Material provided Block Start

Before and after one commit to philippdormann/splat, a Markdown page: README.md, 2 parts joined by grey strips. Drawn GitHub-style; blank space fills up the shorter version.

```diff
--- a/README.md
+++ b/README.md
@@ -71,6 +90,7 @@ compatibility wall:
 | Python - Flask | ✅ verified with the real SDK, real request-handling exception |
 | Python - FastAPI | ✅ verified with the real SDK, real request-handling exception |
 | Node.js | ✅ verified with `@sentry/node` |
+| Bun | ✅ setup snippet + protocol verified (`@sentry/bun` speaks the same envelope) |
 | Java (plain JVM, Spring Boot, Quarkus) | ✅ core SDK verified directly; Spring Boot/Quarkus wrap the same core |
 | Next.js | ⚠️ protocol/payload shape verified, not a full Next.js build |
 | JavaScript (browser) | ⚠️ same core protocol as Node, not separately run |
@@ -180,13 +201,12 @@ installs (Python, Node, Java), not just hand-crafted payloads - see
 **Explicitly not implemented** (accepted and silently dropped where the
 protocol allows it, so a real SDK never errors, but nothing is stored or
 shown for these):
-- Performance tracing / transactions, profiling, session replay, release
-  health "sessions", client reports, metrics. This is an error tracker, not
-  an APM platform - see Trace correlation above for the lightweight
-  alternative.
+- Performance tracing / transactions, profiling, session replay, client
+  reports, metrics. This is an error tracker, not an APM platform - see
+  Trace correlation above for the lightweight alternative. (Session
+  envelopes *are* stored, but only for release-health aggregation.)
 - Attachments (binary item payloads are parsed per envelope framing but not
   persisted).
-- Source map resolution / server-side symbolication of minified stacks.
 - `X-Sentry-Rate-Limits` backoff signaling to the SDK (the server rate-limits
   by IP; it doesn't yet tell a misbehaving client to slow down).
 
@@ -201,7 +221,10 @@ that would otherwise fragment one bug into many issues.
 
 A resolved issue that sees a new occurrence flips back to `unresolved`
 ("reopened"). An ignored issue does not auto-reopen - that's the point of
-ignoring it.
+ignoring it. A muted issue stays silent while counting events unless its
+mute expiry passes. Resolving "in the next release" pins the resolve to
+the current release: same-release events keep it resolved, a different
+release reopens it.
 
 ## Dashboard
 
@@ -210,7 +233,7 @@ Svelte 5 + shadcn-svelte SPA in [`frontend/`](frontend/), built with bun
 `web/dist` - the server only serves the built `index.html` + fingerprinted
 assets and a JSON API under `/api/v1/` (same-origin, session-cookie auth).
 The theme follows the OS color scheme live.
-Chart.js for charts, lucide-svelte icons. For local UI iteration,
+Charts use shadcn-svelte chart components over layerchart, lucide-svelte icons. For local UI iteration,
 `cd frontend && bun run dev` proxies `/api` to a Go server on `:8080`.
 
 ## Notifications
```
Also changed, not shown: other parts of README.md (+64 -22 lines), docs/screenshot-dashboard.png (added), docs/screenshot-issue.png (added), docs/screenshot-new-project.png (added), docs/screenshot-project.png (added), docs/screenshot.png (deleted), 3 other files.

Material provided Block End

## Work required
The data above should be reproduced in full, word for word.

## Solution to the exercise
Before and after one commit to philippdormann/splat, a Markdown page: README.md, 2 parts joined by grey strips. Drawn GitHub-style; blank space fills up the shorter version.

```diff
--- a/README.md
+++ b/README.md
@@ -71,6 +90,7 @@ compatibility wall:
 | Python - Flask | ✅ verified with the real SDK, real request-handling exception |
 | Python - FastAPI | ✅ verified with the real SDK, real request-handling exception |
 | Node.js | ✅ verified with `@sentry/node` |
+| Bun | ✅ setup snippet + protocol verified (`@sentry/bun` speaks the same envelope) |
 | Java (plain JVM, Spring Boot, Quarkus) | ✅ core SDK verified directly; Spring Boot/Quarkus wrap the same core |
 | Next.js | ⚠️ protocol/payload shape verified, not a full Next.js build |
 | JavaScript (browser) | ⚠️ same core protocol as Node, not separately run |
@@ -180,13 +201,12 @@ installs (Python, Node, Java), not just hand-crafted payloads - see
 **Explicitly not implemented** (accepted and silently dropped where the
 protocol allows it, so a real SDK never errors, but nothing is stored or
 shown for these):
-- Performance tracing / transactions, profiling, session replay, release
-  health "sessions", client reports, metrics. This is an error tracker, not
-  an APM platform - see Trace correlation above for the lightweight
-  alternative.
+- Performance tracing / transactions, profiling, session replay, client
+  reports, metrics. This is an error tracker, not an APM platform - see
+  Trace correlation above for the lightweight alternative. (Session
+  envelopes *are* stored, but only for release-health aggregation.)
 - Attachments (binary item payloads are parsed per envelope framing but not
   persisted).
-- Source map resolution / server-side symbolication of minified stacks.
 - `X-Sentry-Rate-Limits` backoff signaling to the SDK (the server rate-limits
   by IP; it doesn't yet tell a misbehaving client to slow down).
 
@@ -201,7 +221,10 @@ that would otherwise fragment one bug into many issues.
 
 A resolved issue that sees a new occurrence flips back to `unresolved`
 ("reopened"). An ignored issue does not auto-reopen - that's the point of
-ignoring it.
+ignoring it. A muted issue stays silent while counting events unless its
+mute expiry passes. Resolving "in the next release" pins the resolve to
+the current release: same-release events keep it resolved, a different
+release reopens it.
 
 ## Dashboard
 
@@ -210,7 +233,7 @@ Svelte 5 + shadcn-svelte SPA in [`frontend/`](frontend/), built with bun
 `web/dist` - the server only serves the built `index.html` + fingerprinted
 assets and a JSON API under `/api/v1/` (same-origin, session-cookie auth).
 The theme follows the OS color scheme live.
-Chart.js for charts, lucide-svelte icons. For local UI iteration,
+Charts use shadcn-svelte chart components over layerchart, lucide-svelte icons. For local UI iteration,
 `cd frontend && bun run dev` proxies `/api` to a Go server on `:8080`.
 
 ## Notifications
```
Also changed, not shown: other parts of README.md (+64 -22 lines), docs/screenshot-dashboard.png (added), docs/screenshot-issue.png (added), docs/screenshot-new-project.png (added), docs/screenshot-project.png (added), docs/screenshot.png (deleted), 3 other files.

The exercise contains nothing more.